"The staff responded immediately to restrain the prisoner with the assistance of hospital security, and police were called.

"The Corrections officers showed immense courage to bring the situation under control quickly and safely.

"In doing so they sustained injuries to their faces, heads and arms and one officer has a serious ear injury."

Beales said both officers were treated at hospital and were discharged soon after.

Both officers were being supported by Corrections.

"They have been visited by prison management and their colleagues and have been offered support through our Employment Assistance Programme," said Beales.

"Assaults on our staff are unacceptable.

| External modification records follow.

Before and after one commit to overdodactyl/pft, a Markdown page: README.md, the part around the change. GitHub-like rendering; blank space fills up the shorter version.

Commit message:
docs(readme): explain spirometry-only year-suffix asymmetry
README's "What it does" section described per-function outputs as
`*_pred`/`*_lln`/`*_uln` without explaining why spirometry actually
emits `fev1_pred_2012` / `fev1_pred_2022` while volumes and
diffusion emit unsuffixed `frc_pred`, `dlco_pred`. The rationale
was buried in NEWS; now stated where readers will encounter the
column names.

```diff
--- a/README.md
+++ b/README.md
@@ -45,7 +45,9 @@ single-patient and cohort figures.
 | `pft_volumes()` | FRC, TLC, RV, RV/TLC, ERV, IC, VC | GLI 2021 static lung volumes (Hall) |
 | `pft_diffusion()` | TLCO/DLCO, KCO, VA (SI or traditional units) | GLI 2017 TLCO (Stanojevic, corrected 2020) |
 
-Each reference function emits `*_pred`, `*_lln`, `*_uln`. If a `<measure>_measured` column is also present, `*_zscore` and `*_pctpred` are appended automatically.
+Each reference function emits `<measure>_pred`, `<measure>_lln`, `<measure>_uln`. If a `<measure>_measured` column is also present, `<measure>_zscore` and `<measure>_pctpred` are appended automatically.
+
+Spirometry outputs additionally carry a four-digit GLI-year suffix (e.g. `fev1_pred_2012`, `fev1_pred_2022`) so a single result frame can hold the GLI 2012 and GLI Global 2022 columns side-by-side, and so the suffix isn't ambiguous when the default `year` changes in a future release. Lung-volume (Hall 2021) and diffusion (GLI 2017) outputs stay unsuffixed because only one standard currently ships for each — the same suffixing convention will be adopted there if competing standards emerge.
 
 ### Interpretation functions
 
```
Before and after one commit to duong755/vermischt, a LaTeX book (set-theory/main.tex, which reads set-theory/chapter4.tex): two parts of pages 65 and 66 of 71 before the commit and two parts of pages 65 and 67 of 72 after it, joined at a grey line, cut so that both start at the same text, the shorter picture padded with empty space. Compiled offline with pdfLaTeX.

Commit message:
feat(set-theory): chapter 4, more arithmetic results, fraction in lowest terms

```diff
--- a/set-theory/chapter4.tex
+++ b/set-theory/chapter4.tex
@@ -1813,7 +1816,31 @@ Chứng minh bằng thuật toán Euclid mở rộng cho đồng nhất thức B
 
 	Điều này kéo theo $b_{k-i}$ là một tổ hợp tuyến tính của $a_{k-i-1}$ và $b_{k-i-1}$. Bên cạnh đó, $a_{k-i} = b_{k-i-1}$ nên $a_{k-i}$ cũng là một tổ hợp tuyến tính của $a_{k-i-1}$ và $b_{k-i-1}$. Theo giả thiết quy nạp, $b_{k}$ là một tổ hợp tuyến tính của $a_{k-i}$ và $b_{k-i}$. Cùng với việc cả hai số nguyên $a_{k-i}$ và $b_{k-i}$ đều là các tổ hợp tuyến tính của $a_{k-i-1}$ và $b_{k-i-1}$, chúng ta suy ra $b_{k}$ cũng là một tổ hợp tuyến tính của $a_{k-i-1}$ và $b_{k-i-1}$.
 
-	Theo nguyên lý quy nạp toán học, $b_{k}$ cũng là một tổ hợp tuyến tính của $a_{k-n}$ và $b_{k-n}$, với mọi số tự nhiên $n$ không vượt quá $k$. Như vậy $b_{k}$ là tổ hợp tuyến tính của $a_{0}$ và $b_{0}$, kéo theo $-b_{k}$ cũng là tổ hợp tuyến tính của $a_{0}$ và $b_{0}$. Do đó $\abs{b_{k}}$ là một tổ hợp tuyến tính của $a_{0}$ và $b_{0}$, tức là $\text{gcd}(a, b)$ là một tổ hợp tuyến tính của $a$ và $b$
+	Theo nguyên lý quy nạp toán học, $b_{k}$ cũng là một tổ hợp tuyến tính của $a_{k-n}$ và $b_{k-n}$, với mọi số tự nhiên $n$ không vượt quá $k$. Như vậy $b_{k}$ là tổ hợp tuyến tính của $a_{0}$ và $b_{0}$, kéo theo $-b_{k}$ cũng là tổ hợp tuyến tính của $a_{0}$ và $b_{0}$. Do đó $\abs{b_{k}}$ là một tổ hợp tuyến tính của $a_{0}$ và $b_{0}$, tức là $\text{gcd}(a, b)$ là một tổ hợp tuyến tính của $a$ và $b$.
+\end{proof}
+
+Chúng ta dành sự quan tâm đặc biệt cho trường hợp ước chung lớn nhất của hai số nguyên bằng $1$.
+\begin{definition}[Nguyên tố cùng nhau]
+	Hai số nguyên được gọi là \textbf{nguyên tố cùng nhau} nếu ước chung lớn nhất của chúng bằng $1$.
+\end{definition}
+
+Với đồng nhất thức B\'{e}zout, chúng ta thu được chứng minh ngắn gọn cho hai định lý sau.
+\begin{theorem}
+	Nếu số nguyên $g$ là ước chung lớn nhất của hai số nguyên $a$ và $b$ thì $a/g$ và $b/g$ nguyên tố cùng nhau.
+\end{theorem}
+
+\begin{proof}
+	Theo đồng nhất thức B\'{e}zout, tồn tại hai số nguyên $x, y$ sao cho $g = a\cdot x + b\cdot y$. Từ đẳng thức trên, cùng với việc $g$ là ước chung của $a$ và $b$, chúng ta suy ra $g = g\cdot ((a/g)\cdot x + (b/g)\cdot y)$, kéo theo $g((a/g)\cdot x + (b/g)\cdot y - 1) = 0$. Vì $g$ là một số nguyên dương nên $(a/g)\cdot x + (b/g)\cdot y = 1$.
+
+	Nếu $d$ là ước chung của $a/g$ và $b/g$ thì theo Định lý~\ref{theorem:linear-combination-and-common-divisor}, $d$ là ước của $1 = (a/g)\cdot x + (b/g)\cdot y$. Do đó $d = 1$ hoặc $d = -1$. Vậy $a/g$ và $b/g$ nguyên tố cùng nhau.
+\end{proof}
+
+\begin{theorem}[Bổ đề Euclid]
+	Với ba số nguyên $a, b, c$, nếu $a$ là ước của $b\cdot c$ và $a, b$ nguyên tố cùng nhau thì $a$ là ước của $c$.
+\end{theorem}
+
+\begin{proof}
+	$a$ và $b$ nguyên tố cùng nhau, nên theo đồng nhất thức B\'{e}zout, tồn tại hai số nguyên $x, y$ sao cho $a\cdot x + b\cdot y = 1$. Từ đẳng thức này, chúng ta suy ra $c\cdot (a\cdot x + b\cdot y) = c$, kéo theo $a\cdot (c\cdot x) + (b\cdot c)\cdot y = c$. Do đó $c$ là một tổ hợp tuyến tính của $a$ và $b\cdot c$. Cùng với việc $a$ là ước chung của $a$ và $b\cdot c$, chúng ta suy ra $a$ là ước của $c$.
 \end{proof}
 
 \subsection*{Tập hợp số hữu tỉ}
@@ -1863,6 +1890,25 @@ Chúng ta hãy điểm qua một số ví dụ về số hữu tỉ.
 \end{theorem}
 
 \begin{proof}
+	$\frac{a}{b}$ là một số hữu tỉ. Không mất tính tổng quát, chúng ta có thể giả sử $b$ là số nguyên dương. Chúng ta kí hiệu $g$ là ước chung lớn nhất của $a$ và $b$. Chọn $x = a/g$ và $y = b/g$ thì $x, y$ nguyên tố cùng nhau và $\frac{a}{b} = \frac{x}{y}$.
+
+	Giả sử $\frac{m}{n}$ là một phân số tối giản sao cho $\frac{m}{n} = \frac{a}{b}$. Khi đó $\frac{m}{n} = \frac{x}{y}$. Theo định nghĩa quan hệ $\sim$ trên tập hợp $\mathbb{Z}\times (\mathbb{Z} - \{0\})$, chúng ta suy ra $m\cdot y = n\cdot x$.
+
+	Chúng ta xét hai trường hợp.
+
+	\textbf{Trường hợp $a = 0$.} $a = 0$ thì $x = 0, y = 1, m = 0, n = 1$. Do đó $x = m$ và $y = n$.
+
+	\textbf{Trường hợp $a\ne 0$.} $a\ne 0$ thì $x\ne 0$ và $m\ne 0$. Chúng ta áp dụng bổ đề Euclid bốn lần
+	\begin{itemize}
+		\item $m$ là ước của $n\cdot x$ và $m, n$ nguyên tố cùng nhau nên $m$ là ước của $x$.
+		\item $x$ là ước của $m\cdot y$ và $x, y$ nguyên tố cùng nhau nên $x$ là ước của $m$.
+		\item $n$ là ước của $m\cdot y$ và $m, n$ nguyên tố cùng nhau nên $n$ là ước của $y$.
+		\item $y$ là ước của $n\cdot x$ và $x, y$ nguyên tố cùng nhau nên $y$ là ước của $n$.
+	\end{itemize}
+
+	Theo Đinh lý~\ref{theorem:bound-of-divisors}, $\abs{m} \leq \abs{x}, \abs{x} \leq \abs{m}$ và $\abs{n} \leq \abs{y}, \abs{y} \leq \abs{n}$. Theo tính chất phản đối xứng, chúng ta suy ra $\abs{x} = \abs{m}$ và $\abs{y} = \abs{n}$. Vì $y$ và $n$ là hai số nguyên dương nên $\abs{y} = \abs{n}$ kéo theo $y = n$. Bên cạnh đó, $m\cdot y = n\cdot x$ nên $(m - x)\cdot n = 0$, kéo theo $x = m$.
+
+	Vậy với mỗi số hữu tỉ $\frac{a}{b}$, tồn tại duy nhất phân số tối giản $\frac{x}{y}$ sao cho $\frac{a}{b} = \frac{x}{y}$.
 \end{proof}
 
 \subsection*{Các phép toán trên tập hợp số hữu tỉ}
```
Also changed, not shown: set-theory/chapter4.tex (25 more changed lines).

"Every assault on a member of our staff is taken seriously and any prisoner who resorts to violence is held to account.

"Our staff do an incredible job in some very challenging circumstances to keep New Zealanders safe.

"Our people deal with some of our country's most dangerous and volatile people in a complex and challenging environment where assaults by prisoners are often spontaneous and come without any warning."

Beales said the inmate was "immediately returned" to Whanganui Prison and was being transferred to maximum security at Auckland Prison.

"Police are investigating the incident and charges are likely to be laid against the prisoner," he said.

"Corrections is undertaking a full review of the incident.

"The reality is the threat of violence is something we cannot eliminate entirely, but we do everything possible to minimise this risk.

"We have invested significantly in training and tools to keep our people safe."

Those tools included tactical skills such as de-escalation, stab resistant body armour, on-body cameras and the expanded use of pepper spray.

A police spokesperson also confirmed charges were likely.

The investigation into the incident was ongoing and no further comment could be made.

Corrections Association spokesman Beven Hanlon said prison staff dealt with attacks by inmates "on a daily basis".

"Our thoughts are with the injured staff who did nothing wrong but acted with extreme bravery when attacked with a weapon to stop this prisoner escaping and becoming a problem for the public," Hanlon said.

According to Corrections' latest annual report for 2017/18 there were 12 "serious" assaults on prison staff by inmates - which equates to a rate of 0.11 per
100 prisoners.


From the 2018/19 financial year, Corrections moved from reporting numbers of serious prisoner on prisoner and serious prisoner on staff assaults to reporting each as a rate per 100 prisoners.

They claimed rates were considered to be "a more accurate way to track incident trends over time as they allow for fluctuations in the prison population".